* **Task prompt**:
Check each line below for "href" and report how many have it, nothing else.

* **Records supplied**:
%%
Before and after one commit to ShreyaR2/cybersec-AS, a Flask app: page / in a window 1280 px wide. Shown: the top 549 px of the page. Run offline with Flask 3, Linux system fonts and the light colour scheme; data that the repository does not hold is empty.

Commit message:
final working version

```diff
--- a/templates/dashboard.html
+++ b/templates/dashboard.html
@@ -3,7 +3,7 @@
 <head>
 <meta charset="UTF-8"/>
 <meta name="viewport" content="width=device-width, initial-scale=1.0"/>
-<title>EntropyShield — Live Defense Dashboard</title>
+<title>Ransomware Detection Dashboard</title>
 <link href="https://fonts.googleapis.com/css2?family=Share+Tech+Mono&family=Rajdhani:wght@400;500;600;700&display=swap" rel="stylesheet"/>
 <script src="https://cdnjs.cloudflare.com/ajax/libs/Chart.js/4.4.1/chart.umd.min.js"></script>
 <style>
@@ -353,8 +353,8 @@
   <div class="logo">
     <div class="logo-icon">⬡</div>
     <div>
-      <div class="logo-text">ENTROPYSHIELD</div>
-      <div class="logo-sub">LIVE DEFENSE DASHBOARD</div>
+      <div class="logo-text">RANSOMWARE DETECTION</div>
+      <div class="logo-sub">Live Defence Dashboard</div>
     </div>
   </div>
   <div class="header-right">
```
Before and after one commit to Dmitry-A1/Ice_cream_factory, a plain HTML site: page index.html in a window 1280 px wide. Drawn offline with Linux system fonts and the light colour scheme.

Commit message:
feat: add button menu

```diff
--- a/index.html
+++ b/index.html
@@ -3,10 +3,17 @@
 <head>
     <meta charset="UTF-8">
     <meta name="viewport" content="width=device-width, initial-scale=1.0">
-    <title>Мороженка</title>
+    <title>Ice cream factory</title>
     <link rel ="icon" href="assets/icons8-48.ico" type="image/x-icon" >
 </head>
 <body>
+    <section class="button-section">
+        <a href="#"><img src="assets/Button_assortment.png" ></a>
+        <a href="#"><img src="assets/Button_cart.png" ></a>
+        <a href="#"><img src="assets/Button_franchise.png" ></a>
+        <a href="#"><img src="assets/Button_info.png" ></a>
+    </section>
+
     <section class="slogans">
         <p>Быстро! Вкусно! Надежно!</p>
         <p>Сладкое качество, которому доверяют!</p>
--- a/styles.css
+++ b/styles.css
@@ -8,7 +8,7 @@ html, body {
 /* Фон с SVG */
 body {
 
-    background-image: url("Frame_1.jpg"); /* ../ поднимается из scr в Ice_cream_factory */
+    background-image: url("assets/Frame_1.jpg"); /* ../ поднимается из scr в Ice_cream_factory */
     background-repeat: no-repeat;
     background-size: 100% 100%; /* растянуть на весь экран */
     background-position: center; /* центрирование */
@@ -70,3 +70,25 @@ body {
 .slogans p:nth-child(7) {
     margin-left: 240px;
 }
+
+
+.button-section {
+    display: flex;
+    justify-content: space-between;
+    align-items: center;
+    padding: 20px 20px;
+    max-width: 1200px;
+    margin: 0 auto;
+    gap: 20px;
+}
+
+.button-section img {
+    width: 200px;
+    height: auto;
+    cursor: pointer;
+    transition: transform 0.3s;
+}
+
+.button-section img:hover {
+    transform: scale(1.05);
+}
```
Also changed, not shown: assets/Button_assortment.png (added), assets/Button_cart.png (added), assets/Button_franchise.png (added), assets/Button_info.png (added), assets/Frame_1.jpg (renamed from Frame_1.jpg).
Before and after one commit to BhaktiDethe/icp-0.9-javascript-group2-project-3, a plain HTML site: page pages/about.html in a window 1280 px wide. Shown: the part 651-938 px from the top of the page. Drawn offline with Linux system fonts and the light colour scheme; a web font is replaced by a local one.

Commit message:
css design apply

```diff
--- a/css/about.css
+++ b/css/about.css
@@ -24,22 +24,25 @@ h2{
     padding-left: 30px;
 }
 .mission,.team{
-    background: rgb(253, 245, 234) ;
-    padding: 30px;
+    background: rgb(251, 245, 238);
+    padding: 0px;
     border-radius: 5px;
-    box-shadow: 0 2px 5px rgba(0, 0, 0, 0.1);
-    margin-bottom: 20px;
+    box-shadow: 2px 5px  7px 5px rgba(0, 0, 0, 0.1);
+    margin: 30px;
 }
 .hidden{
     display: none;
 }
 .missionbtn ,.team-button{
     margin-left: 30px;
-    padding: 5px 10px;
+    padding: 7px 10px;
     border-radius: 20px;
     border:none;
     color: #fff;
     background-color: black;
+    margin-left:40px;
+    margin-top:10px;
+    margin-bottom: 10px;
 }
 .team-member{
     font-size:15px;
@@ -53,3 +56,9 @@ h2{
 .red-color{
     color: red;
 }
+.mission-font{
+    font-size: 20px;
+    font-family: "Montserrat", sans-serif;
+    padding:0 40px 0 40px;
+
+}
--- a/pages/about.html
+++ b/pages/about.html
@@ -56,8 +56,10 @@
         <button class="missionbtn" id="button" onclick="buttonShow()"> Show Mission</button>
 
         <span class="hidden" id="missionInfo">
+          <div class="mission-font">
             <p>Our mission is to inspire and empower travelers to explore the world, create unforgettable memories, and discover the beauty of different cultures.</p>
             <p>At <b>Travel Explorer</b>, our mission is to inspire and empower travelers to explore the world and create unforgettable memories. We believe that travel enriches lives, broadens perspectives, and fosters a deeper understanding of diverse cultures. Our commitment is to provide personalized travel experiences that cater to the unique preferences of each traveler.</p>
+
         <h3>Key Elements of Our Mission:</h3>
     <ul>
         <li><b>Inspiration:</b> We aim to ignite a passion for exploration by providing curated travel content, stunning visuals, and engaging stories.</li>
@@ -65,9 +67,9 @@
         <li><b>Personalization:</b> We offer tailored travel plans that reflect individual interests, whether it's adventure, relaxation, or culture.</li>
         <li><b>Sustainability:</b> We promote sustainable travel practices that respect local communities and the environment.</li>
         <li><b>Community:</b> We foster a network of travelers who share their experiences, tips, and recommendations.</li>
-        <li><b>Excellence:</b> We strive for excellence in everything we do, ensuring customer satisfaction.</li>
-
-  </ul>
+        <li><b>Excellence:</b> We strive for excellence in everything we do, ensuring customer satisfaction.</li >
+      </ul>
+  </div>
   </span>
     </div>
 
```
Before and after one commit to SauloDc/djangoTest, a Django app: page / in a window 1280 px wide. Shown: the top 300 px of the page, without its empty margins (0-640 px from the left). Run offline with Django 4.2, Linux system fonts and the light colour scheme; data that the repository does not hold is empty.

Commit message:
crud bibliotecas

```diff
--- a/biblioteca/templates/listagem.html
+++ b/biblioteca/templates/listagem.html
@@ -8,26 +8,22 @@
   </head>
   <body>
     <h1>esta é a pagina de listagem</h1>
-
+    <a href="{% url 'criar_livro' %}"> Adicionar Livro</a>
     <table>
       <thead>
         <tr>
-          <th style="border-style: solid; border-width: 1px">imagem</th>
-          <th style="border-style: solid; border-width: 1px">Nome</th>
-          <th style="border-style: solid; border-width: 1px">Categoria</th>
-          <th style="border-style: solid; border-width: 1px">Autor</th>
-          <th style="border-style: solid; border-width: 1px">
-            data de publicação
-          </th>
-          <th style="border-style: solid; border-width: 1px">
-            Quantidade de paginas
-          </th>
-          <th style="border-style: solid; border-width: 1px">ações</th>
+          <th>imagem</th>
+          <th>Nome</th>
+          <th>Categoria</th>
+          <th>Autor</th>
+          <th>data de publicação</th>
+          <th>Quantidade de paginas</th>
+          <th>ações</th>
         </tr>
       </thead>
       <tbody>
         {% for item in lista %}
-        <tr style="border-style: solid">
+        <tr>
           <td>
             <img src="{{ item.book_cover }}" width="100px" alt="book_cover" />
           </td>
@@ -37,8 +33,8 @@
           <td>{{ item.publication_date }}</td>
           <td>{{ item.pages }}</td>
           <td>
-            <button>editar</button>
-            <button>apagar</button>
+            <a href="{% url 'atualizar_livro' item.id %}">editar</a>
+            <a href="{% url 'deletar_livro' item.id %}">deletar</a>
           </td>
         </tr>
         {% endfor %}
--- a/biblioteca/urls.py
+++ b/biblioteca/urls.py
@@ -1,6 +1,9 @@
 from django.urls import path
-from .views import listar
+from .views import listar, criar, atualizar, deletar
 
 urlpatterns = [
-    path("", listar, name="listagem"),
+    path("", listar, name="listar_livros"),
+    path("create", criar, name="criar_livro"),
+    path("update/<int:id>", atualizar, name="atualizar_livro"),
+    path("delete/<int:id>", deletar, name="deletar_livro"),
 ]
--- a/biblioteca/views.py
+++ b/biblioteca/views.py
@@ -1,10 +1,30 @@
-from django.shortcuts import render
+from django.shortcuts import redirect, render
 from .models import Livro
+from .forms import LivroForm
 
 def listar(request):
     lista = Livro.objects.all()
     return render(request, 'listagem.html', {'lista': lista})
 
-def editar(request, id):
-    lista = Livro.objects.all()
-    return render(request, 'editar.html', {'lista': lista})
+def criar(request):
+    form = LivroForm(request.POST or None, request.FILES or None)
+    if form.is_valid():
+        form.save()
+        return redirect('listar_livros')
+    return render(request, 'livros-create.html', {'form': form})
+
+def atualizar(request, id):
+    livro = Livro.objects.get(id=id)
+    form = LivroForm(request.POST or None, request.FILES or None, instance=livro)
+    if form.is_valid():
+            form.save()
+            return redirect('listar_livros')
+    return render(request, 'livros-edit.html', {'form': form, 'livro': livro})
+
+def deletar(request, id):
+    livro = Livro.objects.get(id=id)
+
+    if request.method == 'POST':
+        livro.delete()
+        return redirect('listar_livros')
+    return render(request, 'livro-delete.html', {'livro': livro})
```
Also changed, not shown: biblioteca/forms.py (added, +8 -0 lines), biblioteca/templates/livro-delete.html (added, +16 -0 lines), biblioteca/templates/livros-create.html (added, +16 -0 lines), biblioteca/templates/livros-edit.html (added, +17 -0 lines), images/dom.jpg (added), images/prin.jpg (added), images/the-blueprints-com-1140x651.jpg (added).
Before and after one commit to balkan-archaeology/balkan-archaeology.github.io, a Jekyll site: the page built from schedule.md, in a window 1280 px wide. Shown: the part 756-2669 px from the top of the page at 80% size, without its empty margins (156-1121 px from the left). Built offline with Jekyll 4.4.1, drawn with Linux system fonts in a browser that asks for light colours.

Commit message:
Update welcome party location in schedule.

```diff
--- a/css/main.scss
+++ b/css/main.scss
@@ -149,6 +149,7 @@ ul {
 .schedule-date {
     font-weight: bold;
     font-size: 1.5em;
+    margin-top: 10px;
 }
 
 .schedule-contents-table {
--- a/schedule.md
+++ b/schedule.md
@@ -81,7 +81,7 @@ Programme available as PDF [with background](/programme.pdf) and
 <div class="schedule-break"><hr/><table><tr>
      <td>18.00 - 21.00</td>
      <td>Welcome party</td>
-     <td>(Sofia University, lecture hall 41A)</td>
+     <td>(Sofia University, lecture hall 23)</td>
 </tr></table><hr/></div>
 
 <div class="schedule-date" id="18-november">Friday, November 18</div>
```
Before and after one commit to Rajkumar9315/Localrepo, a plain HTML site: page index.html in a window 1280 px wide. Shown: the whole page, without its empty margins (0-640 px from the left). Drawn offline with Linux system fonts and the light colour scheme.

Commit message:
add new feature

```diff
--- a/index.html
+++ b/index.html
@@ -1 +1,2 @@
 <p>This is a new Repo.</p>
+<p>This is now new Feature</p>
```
%%
* **Your response**:
9